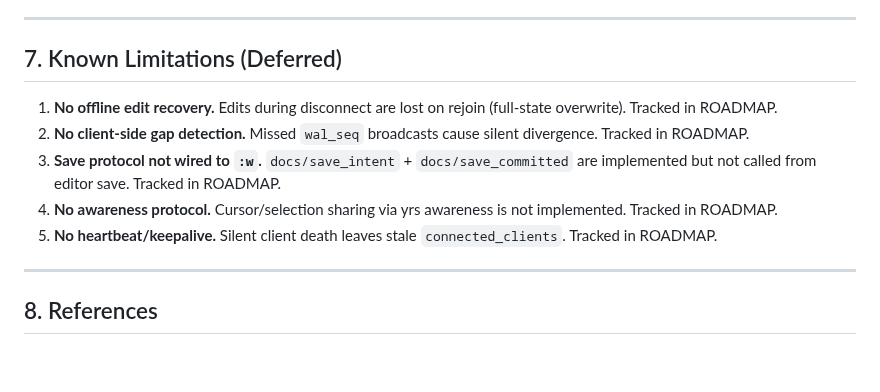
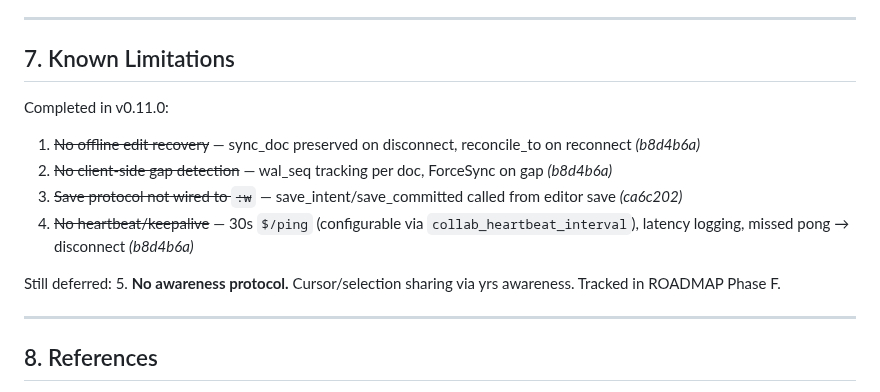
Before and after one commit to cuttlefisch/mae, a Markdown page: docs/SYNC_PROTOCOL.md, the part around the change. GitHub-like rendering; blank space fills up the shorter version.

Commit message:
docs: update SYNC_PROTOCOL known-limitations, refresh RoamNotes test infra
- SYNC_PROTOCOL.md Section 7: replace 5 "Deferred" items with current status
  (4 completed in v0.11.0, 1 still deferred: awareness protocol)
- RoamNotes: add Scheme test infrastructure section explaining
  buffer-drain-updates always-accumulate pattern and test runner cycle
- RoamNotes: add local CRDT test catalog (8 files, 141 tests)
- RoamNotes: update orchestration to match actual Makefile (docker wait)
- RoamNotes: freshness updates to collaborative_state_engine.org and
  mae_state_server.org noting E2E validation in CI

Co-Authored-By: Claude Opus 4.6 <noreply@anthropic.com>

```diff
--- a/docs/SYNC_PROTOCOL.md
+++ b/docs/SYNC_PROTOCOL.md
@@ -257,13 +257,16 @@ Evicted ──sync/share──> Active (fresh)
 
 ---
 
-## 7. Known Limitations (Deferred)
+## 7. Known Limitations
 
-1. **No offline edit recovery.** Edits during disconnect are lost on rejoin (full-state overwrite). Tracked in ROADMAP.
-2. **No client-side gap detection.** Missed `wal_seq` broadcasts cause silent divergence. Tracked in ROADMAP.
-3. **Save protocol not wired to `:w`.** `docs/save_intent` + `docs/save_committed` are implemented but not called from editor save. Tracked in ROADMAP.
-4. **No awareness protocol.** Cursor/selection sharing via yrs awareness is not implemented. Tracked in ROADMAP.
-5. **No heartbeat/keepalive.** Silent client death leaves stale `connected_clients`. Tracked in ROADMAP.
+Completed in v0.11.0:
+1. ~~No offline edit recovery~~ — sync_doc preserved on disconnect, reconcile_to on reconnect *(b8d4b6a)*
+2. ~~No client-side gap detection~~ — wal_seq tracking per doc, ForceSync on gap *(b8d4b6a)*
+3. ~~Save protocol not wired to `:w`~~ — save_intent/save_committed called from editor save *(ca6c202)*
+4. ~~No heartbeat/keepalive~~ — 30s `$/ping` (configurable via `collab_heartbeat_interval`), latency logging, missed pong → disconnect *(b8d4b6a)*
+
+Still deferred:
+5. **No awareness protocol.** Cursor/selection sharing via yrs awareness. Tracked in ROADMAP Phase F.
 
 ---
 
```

* * *

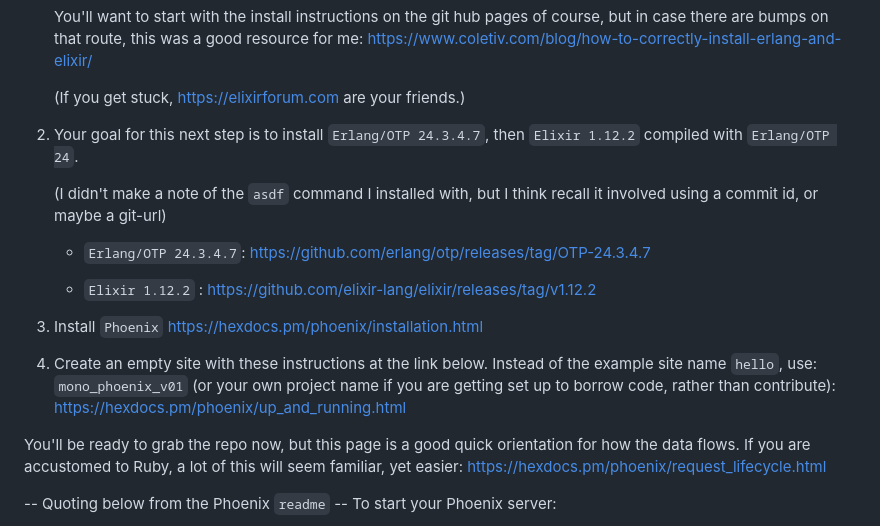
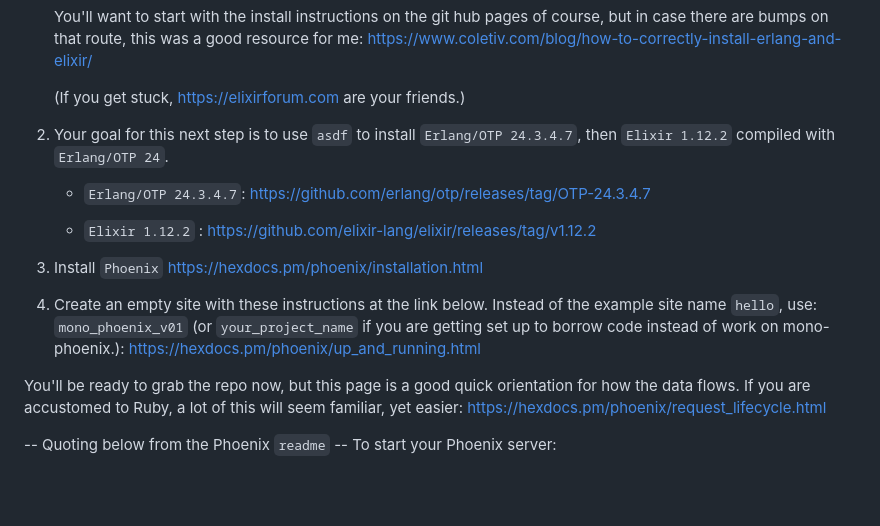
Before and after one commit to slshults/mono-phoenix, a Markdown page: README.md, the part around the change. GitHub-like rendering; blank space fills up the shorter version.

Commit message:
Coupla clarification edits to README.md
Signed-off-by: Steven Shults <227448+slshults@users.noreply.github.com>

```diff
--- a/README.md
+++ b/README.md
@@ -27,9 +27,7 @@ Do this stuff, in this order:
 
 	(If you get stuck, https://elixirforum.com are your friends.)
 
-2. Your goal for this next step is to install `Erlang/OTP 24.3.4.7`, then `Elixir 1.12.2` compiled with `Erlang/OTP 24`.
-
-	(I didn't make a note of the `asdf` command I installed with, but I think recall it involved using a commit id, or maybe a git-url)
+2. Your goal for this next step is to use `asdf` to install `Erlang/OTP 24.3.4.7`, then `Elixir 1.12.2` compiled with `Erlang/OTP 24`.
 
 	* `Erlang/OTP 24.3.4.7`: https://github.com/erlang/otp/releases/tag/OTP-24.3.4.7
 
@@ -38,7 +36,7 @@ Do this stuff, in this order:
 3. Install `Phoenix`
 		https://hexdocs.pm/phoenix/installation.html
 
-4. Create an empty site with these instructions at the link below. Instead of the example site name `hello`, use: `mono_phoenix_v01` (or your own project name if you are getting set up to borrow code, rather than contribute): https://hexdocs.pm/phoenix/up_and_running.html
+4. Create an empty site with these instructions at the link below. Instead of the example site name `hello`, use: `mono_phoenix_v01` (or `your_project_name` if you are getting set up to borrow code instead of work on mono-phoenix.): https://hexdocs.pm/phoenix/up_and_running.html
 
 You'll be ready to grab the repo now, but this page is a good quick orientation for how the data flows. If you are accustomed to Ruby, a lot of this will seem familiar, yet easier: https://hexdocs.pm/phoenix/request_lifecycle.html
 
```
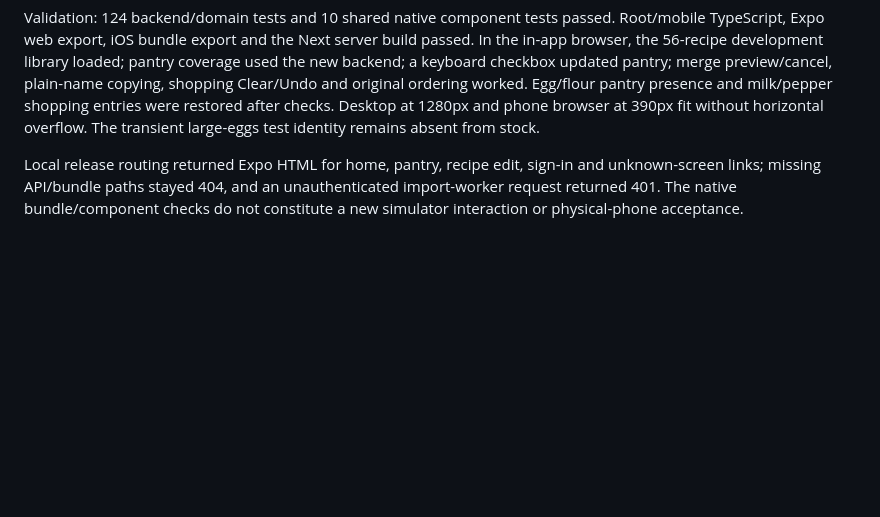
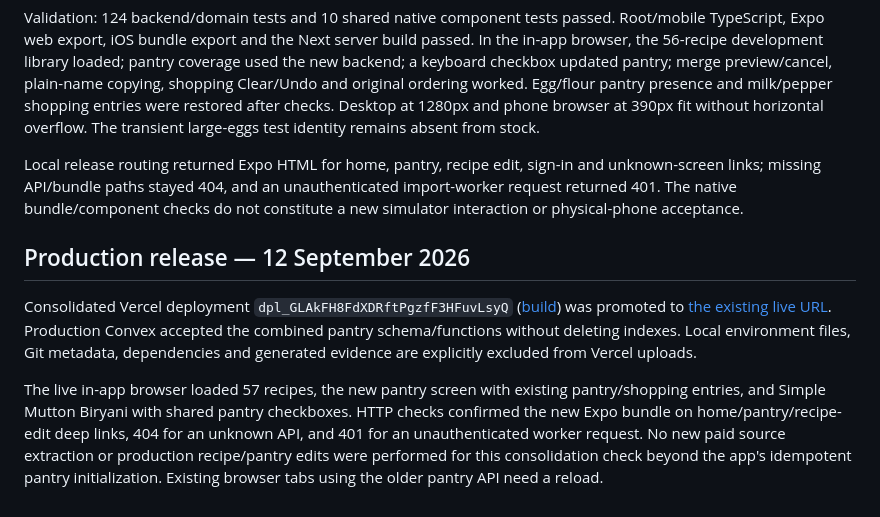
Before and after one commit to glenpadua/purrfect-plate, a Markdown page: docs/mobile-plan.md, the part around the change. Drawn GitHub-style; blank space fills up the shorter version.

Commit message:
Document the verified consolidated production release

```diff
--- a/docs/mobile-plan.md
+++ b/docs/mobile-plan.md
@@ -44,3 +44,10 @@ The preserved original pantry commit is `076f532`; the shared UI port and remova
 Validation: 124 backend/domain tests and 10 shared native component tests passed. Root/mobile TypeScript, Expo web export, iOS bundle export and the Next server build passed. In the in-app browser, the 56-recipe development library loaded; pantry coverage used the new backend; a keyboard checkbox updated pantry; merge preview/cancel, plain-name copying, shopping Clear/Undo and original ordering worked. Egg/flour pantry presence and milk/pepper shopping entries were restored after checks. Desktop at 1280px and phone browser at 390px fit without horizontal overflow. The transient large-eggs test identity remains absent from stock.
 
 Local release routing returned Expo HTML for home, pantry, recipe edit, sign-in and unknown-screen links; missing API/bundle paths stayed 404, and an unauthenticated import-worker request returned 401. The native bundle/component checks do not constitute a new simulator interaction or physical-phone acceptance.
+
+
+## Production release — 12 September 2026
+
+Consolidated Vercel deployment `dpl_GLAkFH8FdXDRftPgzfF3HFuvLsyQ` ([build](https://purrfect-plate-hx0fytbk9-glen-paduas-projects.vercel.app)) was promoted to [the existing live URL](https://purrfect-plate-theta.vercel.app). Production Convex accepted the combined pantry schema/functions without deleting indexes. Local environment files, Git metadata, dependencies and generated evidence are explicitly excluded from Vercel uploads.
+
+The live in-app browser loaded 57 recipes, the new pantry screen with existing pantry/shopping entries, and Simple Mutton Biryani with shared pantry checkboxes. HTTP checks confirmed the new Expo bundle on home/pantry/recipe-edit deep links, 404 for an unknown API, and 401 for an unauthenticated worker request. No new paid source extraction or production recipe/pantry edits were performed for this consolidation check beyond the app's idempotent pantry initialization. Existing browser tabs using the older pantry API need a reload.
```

--

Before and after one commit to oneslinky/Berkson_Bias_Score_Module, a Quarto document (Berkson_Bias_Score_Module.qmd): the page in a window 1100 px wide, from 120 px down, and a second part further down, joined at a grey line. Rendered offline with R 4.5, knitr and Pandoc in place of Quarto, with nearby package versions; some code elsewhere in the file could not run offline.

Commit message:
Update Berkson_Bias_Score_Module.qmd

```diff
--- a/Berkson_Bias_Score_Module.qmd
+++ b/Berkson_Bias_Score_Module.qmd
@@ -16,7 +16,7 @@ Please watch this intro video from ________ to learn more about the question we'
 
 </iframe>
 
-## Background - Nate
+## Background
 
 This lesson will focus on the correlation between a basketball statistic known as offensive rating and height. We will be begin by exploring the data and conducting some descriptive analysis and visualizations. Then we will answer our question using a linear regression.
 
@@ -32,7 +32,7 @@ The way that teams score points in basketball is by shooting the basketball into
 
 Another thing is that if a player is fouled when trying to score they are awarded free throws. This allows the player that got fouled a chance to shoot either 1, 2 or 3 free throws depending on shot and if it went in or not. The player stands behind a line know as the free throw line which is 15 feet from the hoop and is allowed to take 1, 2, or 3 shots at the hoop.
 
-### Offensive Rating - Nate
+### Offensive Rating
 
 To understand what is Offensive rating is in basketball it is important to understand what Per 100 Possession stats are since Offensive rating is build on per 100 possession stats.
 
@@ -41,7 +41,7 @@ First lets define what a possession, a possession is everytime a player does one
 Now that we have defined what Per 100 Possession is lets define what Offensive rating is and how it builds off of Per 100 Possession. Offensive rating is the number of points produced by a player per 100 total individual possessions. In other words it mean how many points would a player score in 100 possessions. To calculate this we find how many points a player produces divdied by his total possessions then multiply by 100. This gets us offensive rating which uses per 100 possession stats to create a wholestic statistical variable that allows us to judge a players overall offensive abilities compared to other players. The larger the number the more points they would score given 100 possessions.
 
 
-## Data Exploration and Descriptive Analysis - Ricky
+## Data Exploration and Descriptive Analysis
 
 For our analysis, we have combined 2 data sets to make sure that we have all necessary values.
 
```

__Work order__
From the data above, return every line from the line that has "Before and after one commit to cuttlefisch/mae, a" up to and including the line that has "- SYNC_PROTOCOL.md Section", exactly.

__Result__
Before and after one commit to cuttlefisch/mae, a Markdown page: docs/SYNC_PROTOCOL.md, the part around the change. GitHub-like rendering; blank space fills up the shorter version.

Commit message:
docs: update SYNC_PROTOCOL known-limitations, refresh RoamNotes test infra
- SYNC_PROTOCOL.md Section 7: replace 5 "Deferred" items with current status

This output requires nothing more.